From our coffee in the morning to that first text that we read to our Netflix binge at night, we’re all living in a chronic dopamine deficit state, according to Stanford psychiatry professor Anna Lembke. Individuals today, she argues, are exposed to so many high-reward substances that they are unable to enjoy the modest rewards of life and increasingly are dealing with anxiety, depression, and chronic pain.

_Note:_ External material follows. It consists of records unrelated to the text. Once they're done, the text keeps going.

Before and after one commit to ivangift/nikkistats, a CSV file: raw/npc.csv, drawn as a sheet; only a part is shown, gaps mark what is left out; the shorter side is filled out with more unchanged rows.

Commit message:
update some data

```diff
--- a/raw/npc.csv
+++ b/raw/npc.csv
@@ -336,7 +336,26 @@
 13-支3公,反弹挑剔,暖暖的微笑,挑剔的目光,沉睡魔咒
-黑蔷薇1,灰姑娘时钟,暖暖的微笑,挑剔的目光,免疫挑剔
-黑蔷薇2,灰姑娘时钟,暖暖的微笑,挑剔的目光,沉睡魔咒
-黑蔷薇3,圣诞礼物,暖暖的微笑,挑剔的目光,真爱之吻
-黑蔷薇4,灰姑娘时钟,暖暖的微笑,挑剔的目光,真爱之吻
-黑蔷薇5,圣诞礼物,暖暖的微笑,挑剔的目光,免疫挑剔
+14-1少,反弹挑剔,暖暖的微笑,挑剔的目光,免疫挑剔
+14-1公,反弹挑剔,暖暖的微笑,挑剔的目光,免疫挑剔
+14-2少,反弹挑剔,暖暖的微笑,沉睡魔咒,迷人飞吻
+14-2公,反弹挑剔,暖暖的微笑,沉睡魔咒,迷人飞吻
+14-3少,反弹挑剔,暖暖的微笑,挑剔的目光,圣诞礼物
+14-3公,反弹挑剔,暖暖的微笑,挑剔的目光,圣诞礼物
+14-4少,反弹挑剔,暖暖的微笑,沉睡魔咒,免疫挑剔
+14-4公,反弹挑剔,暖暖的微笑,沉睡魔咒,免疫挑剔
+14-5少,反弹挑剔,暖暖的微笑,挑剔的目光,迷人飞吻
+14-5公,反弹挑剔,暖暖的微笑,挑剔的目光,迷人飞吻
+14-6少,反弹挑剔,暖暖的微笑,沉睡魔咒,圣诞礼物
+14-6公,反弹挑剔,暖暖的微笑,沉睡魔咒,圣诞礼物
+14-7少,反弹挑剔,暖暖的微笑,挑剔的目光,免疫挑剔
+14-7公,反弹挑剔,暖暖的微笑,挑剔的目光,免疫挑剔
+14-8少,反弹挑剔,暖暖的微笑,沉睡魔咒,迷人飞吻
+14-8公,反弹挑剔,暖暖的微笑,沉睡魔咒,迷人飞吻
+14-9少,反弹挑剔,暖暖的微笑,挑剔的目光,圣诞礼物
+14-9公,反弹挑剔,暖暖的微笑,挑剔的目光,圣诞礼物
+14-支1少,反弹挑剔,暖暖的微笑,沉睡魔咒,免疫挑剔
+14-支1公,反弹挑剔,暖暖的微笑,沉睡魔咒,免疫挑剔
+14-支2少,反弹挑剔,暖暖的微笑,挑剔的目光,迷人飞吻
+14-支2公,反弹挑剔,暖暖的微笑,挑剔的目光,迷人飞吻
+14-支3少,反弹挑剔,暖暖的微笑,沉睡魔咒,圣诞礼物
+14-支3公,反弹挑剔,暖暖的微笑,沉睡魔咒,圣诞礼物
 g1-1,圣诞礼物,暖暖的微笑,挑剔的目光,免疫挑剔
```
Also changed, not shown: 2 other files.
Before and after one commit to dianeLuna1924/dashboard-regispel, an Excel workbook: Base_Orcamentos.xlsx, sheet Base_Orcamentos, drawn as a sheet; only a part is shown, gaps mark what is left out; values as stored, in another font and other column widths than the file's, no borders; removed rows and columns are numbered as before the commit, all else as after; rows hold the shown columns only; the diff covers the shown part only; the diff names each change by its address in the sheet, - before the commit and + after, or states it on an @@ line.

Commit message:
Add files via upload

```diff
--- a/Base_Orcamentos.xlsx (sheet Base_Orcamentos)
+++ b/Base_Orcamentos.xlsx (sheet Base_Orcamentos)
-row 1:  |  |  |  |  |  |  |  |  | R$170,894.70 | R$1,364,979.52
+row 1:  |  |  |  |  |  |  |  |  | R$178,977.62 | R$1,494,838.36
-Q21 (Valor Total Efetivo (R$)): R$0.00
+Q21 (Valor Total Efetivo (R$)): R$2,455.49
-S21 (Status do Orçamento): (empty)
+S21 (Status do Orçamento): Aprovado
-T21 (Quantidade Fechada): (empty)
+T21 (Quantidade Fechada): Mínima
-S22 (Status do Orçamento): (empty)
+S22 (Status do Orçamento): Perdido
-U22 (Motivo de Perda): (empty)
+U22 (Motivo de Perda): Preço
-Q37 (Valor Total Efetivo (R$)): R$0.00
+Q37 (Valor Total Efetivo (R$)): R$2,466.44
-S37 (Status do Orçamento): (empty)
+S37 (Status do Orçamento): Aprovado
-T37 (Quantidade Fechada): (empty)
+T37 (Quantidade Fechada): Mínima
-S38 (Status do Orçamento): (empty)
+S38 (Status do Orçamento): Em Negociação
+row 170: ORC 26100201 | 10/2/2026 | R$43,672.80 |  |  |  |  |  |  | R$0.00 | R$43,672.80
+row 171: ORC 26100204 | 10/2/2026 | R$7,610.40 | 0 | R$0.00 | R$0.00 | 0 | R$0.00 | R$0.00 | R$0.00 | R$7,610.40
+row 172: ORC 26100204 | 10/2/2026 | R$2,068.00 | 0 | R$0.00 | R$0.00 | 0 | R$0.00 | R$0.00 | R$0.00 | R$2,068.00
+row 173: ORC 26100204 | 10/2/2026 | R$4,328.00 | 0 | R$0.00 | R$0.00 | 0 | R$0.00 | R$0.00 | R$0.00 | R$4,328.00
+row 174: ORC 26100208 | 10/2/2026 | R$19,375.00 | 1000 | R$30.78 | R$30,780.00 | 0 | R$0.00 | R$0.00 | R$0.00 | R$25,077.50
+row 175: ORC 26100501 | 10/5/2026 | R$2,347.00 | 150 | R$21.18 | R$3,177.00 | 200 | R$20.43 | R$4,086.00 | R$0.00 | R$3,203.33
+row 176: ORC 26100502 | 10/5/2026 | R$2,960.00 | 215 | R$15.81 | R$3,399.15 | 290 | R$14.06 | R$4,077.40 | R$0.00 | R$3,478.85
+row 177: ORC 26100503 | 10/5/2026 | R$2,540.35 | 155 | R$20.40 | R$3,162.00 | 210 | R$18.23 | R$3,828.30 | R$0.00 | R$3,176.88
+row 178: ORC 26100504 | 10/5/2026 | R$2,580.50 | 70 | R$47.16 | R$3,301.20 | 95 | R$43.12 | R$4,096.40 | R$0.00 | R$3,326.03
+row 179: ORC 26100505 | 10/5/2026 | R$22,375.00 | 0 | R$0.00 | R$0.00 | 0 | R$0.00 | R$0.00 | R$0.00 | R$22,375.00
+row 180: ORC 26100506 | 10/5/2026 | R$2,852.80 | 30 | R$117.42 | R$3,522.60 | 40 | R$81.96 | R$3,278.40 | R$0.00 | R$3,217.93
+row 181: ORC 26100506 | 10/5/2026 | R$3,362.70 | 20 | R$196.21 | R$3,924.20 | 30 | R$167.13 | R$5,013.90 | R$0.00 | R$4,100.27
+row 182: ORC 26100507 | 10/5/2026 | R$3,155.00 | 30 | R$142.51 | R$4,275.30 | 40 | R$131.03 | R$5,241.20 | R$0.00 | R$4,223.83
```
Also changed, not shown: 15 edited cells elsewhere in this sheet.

So what’s going on? In her book “Dopamine Nation: Finding Balance in the Age of Indulgence,” Anna explains how pleasure and pain are co-located in the brain, meaning that the same parts of the brain that process pleasure also process pain. These two work like opposite sides of a balance, and this balance wants to remain level. With any deviation from neutrality, our brains will work very hard to restore a level of balance. So if you continue the behavior that releases dopamine (without giving your brain the ability to restore the level of balance), that initial spike of dopamine gets weaker and shorter, but that after-effect, which causes pain, gets stronger and longer. Eventually, we can end up in a chronic dopamine deficit state that is addiction.

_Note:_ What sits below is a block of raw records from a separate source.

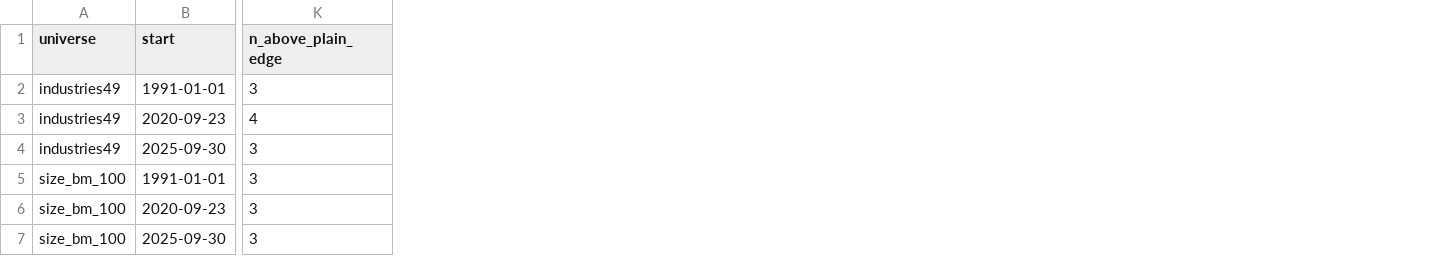
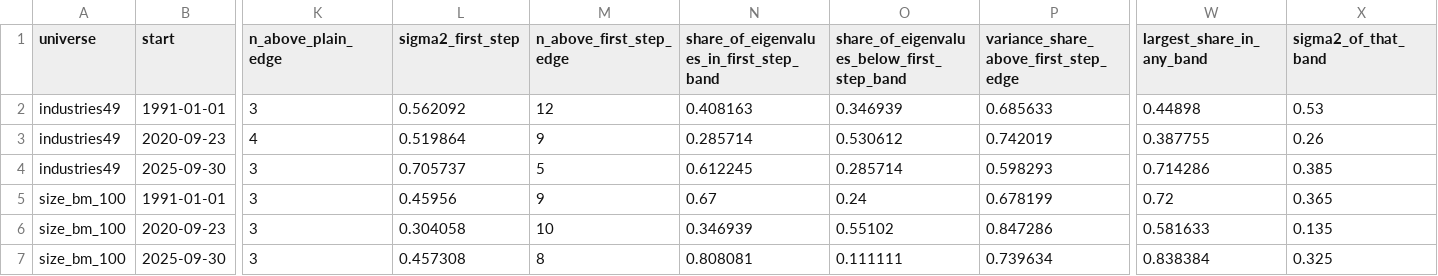
Before and after one commit to mal0ware/static, a CSV file: results/table4_real_spectra.csv, drawn as a sheet; only a part is shown, gaps mark what is left out; the diff names each change by its address in the sheet, - before the commit and + after, or states it on an @@ line.

```diff
--- a/results/table4_real_spectra.csv
+++ b/results/table4_real_spectra.csv
+column L (sigma2_first_step), rows 2-7: 0.562092 | 0.519864 | 0.705737 | 0.45956 | 0.304058 | 0.457308
+column M (n_above_first_step_edge), rows 2-7: 12 | 9 | 5 | 9 | 10 | 8
+column N, rows 1-7: share_of_eigenvalues_in_first_step_band | 0.408163 | 0.285714 | 0.612245 | 0.67 | 0.346939 | 0.808081
+column O, rows 1-7: share_of_eigenvalues_below_first_step_band | 0.346939 | 0.530612 | 0.285714 | 0.24 | 0.55102 | 0.111111
+column P, rows 1-7: variance_share_above_first_step_edge | 0.685633 | 0.742019 | 0.598293 | 0.678199 | 0.847286 | 0.739634
+column W (largest_share_in_any_band), rows 2-7: 0.44898 | 0.387755 | 0.714286 | 0.72 | 0.581633 | 0.838384
+column X (sigma2_of_that_band), rows 2-7: 0.53 | 0.26 | 0.385 | 0.365 | 0.135 | 0.325
```
Also changed, not shown: results/table1_divergence.csv, results/table5_clipping_sim.csv, 29 other files.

Whereas previously, our ancestors often had to work harder and wait longer to get a shot of dopamine (think about how much time and effort it cost them to get something to eat), today, you can get whatever provides you pleasure straight away. From gaming, watching a movie, listening to music, reading romantic novels, having sex, food etc. And although this might give us a good feeling at the moment, if we overdo it, our brains cannot restore the balance: the initial spike of dopamine gets weaker and shorter and the after-effect, which causes pain, gets stronger and longer.
Anna refers to this as the “Plenty Paradox”: Overabundance itself is one of the most important modern-day stressors caused by the mismatch between our primitive wiring and our modern dopamine-rich ecosystem. We were not physiologically wired for this world of overwhelming overabundance that we have created.
Living in this dopamine-rich society, people need to be disciplined to prevent themselves from not overdoing it on pleasure. To restore balance we need to push on that “pain” part by engaging in activities that don’t immediately give us a pleasant feeling, but instead deliver us a positive feeling afterwards. Think about practising meditation, engaging in sports or finishing little tasks. All of these things are not immediately pleasurable while engaging in it, but will support you to keep your dopamine in check and experience contentment and connectedness in life.